» Your goal
Every word in the data below belongs in your copy, exactly as given; the pictures do not.

──────── Given records

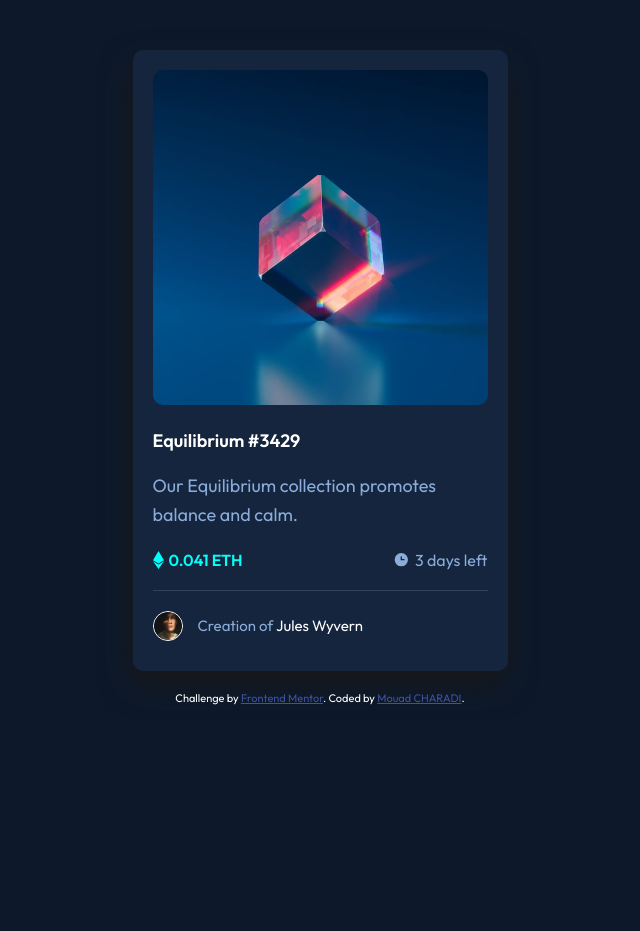
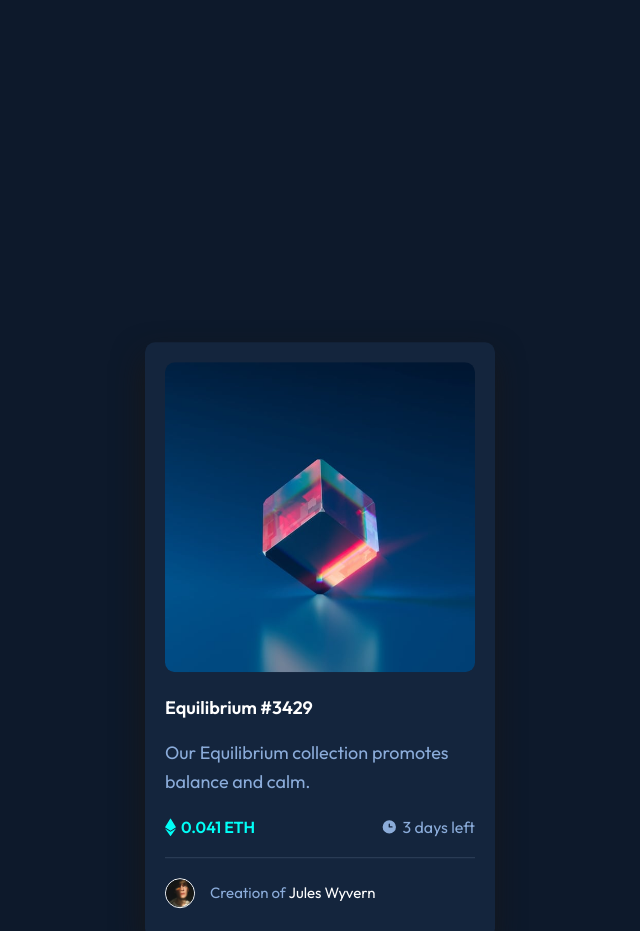
Before and after one commit to mouadcharadi/Front-End-Challenge-01, a plain HTML site: page index.html in a window 1280 px wide. Shown: the top 931 px of the page, without its empty margins (320-960 px from the left). Before the commit the page ends 800 px from the top, so only its background shows below. Drawn offline with Linux system fonts and the light colour scheme; a web font is replaced by a local one.

Commit message:
Update CSS File

```diff
--- a/css/style.css
+++ b/css/style.css
@@ -24,8 +24,9 @@ body{
   font-family: 'Outfit';
 }
 .box {
-  max-width: 375px;
-  margin: 50px auto 20px;
+  max-width: 350px;
+  margin: 50% auto 20px;
+  transform: translateY(-50%);
   border-radius: 10px;
   background-color: hsl(216, 50%, 16%);
   box-shadow: -2px 14px 30px #181717e5;
```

────────────────

» Expected output
Before and after one commit to mouadcharadi/Front-End-Challenge-01, a plain HTML site: page index.html in a window 1280 px wide. Shown: the top 931 px of the page, without its empty margins (320-960 px from the left). Before the commit the page ends 800 px from the top, so only its background shows below. Drawn offline with Linux system fonts and the light colour scheme; a web font is replaced by a local one.

Commit message:
Update CSS File

```diff
--- a/css/style.css
+++ b/css/style.css
@@ -24,8 +24,9 @@ body{
   font-family: 'Outfit';
 }
 .box {
-  max-width: 375px;
-  margin: 50px auto 20px;
+  max-width: 350px;
+  margin: 50% auto 20px;
+  transform: translateY(-50%);
   border-radius: 10px;
   background-color: hsl(216, 50%, 16%);
   box-shadow: -2px 14px 30px #181717e5;
```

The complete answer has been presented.